*EXERCISE MATERIALS*:
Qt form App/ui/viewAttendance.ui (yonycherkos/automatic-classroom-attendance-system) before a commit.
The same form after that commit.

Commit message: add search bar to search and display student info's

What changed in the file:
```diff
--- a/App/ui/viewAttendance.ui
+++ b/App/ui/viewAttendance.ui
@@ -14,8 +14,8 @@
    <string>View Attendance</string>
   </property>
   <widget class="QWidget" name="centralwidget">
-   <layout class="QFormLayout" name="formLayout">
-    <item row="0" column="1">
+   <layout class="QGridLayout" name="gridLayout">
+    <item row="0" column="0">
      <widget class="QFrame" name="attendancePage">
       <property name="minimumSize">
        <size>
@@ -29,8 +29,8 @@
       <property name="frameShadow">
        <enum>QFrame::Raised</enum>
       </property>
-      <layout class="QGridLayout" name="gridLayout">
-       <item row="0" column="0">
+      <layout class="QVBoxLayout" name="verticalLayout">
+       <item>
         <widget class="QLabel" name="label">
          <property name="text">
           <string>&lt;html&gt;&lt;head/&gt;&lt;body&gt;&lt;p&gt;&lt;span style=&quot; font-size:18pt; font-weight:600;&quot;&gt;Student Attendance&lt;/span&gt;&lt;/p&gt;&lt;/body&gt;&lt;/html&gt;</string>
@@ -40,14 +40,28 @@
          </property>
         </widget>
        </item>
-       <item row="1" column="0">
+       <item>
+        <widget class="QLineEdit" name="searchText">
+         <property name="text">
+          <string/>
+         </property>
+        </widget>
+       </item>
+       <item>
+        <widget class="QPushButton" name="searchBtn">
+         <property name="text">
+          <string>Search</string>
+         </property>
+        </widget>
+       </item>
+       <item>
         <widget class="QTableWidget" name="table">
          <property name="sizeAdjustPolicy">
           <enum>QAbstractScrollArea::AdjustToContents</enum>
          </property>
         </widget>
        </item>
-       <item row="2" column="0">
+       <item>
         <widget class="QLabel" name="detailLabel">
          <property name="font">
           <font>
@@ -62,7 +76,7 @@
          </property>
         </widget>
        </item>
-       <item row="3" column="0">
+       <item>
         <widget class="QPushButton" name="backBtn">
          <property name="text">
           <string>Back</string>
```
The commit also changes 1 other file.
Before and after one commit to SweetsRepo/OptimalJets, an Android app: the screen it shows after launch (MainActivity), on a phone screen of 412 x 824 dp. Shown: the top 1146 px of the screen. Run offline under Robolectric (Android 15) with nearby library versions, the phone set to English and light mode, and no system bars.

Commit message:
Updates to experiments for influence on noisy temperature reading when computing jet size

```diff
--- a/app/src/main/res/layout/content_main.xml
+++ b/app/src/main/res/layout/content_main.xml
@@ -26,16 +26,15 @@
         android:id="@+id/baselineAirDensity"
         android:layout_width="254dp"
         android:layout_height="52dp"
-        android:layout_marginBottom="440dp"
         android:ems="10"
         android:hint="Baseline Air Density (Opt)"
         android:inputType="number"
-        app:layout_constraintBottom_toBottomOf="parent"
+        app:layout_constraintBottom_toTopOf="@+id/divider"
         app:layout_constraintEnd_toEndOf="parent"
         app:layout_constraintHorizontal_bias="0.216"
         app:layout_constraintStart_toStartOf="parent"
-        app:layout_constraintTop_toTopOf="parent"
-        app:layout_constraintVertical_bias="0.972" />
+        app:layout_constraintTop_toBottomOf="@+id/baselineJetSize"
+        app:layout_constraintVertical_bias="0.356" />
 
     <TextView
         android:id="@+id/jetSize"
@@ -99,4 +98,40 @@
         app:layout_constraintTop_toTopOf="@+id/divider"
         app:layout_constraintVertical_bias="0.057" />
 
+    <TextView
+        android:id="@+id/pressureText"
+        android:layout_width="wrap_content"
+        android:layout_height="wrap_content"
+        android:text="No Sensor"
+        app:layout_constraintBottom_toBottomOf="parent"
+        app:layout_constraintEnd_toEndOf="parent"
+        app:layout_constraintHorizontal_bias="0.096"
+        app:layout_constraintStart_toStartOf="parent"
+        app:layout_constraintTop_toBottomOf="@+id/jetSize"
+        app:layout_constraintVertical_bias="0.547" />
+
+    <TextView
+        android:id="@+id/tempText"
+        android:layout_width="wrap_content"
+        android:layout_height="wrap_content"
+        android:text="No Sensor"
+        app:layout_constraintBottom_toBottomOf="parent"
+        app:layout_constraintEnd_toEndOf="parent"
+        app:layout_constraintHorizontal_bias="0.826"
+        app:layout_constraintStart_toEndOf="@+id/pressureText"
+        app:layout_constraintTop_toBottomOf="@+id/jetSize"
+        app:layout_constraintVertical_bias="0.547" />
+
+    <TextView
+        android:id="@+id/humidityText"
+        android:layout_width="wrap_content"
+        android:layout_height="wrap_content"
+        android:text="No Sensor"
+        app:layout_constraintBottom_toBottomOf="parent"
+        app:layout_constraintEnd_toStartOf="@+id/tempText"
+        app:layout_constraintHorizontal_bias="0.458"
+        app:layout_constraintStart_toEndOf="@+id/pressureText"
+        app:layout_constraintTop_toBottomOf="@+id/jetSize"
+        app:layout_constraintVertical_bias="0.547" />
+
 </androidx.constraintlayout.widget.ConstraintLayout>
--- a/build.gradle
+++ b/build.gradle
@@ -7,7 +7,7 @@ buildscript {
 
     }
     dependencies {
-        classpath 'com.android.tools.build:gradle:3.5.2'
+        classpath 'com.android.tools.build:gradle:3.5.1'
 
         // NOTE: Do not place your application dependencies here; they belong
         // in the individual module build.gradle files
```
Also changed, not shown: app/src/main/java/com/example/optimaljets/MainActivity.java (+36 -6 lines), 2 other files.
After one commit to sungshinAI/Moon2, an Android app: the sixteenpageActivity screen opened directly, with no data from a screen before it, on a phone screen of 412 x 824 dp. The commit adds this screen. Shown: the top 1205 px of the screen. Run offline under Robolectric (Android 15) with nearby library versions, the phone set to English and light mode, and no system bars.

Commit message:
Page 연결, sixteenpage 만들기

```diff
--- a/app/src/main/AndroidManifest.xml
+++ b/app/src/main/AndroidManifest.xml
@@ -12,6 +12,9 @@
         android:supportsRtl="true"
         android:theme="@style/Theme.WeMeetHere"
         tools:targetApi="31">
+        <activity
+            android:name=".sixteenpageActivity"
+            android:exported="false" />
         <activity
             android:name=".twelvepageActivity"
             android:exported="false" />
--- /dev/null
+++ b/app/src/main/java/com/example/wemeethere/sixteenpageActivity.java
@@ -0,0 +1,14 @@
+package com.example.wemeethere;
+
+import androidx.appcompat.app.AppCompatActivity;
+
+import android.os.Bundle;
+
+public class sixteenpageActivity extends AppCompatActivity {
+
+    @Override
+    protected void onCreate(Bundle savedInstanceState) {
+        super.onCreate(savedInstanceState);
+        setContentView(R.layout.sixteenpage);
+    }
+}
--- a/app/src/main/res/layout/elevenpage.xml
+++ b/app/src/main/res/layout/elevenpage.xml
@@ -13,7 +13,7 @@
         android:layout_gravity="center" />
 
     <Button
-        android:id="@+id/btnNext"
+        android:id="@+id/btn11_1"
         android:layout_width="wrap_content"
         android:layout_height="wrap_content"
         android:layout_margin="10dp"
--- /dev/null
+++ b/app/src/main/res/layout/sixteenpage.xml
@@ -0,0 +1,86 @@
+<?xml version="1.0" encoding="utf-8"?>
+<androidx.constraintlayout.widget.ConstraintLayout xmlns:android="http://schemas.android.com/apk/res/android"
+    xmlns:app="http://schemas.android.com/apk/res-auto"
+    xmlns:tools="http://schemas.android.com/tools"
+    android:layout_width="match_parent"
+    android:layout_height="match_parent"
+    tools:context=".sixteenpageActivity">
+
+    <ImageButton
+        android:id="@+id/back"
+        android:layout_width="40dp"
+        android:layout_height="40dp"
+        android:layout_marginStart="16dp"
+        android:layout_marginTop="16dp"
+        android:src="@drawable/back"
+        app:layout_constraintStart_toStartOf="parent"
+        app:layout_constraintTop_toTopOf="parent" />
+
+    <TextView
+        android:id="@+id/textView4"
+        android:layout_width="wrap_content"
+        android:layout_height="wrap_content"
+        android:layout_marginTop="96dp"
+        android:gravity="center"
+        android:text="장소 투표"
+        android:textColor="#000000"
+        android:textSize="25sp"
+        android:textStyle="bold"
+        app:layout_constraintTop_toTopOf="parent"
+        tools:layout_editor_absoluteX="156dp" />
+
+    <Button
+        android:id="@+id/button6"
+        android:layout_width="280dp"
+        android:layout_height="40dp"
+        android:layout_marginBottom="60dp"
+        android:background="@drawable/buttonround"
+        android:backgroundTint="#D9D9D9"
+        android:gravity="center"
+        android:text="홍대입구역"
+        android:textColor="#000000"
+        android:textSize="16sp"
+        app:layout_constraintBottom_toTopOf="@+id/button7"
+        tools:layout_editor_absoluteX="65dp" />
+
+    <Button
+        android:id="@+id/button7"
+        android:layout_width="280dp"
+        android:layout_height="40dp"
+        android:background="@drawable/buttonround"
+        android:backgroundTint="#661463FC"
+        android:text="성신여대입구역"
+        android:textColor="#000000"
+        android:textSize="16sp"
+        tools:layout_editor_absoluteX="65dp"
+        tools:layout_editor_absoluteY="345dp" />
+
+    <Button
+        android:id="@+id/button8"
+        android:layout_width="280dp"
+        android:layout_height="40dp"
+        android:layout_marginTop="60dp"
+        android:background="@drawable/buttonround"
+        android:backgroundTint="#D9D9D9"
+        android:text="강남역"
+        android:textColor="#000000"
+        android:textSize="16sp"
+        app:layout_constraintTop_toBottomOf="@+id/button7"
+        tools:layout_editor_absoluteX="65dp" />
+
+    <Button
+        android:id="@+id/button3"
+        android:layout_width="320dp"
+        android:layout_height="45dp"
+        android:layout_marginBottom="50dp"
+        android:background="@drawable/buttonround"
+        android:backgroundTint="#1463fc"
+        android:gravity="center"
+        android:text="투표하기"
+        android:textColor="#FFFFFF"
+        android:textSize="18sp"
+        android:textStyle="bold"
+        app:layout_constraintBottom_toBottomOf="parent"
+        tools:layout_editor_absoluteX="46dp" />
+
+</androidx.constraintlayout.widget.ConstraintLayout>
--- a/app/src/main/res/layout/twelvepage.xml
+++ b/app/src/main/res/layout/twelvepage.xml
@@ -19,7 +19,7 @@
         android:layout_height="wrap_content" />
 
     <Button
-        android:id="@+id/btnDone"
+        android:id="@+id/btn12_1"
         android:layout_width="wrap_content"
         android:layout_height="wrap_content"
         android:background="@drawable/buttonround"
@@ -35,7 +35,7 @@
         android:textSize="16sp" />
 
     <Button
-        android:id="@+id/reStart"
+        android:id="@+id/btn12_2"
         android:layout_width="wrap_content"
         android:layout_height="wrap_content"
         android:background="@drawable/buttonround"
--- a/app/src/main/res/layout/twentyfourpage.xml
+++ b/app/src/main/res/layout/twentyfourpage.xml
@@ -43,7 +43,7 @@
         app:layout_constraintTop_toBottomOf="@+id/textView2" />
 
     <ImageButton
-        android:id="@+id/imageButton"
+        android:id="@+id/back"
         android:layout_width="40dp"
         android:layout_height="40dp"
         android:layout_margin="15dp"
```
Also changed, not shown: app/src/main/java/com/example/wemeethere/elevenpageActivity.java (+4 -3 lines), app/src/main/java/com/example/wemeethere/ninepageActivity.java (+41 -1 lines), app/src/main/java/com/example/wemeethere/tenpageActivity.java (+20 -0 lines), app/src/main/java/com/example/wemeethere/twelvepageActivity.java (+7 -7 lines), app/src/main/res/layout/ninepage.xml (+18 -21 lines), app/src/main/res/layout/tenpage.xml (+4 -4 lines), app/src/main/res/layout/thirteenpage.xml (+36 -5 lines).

*EXERCISE GOAL*:
What lines above hold the word "gradle"? List them all.

*EXPECTED OUTPUT*:
--- a/build.gradle
+++ b/build.gradle
-        classpath 'com.android.tools.build:gradle:3.5.2'
+        classpath 'com.android.tools.build:gradle:3.5.1'
         // in the individual module build.gradle files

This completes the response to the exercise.